It isn't until you approach the car in person that you remember how small 1960s Corvettes were.


If you're looking for a canyon-carver, the Superformance Grand Sport is not your match. Closely spaced back-and-forth curves require work, from having to keep the transmission in a low enough gear to ensure the engine is on boil, to the effort required to point the car's nose where you want it to go. But for lazy backroads -- or, let's be honest, on the boulevards you'll take to get to a classic car meet -- the Superformance is a dream. Classic American muscle coupes were not made for tactile precision, and this Grand Sport keeps that spirit intact.

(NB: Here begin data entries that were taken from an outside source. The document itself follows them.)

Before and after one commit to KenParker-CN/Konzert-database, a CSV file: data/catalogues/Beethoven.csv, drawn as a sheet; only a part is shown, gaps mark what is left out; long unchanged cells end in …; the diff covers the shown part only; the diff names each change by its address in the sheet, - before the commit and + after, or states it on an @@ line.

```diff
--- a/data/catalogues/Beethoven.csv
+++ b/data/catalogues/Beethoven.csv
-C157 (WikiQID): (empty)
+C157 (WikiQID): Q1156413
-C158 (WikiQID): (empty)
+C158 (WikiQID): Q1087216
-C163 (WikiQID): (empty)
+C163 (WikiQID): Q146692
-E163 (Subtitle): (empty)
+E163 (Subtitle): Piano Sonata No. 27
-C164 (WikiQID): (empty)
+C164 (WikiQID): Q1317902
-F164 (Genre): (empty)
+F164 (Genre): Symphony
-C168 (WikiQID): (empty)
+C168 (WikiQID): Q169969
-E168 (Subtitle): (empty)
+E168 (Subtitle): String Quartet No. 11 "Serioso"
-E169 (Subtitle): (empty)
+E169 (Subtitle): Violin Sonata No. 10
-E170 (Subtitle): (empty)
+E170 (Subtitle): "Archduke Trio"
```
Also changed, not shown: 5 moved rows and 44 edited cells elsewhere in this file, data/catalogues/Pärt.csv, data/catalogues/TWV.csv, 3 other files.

Of course, all of this comes at a price. This specific car starts at $114,900 -- a full $30,000 more than a brand-new, 650-horsepower 2019 Chevrolet Corvette Z06. And that's just the price for the chassis. The 525-horsepower LS3 is a $15,500 upgrade; the Borla 8-Stack is an additional $10,500. Add $3,495 for the transmission, factor in $22,845 worth of optional goodies (blue leather, air conditioning, power windows and so on), and don't forget about $10,500 for parts and labor and $1,000 for dealer prep and destination.

The total cost of the car you see here? $176,890. Holy smokes.

But no one ever said these restomods were cheap -- just look at the absolute mountains of cash Singer pulls in for its "reimagined" Porsche 911s. Consider that a company like Superformance is the Singer of the American muscle car world: the end product is period-correct perfect, but built with fully modern parts, some of which are even delivered under warranty. And that's something you just can't find on the used-car market.

A canyon-carver this is not -- and that's perfectly fine.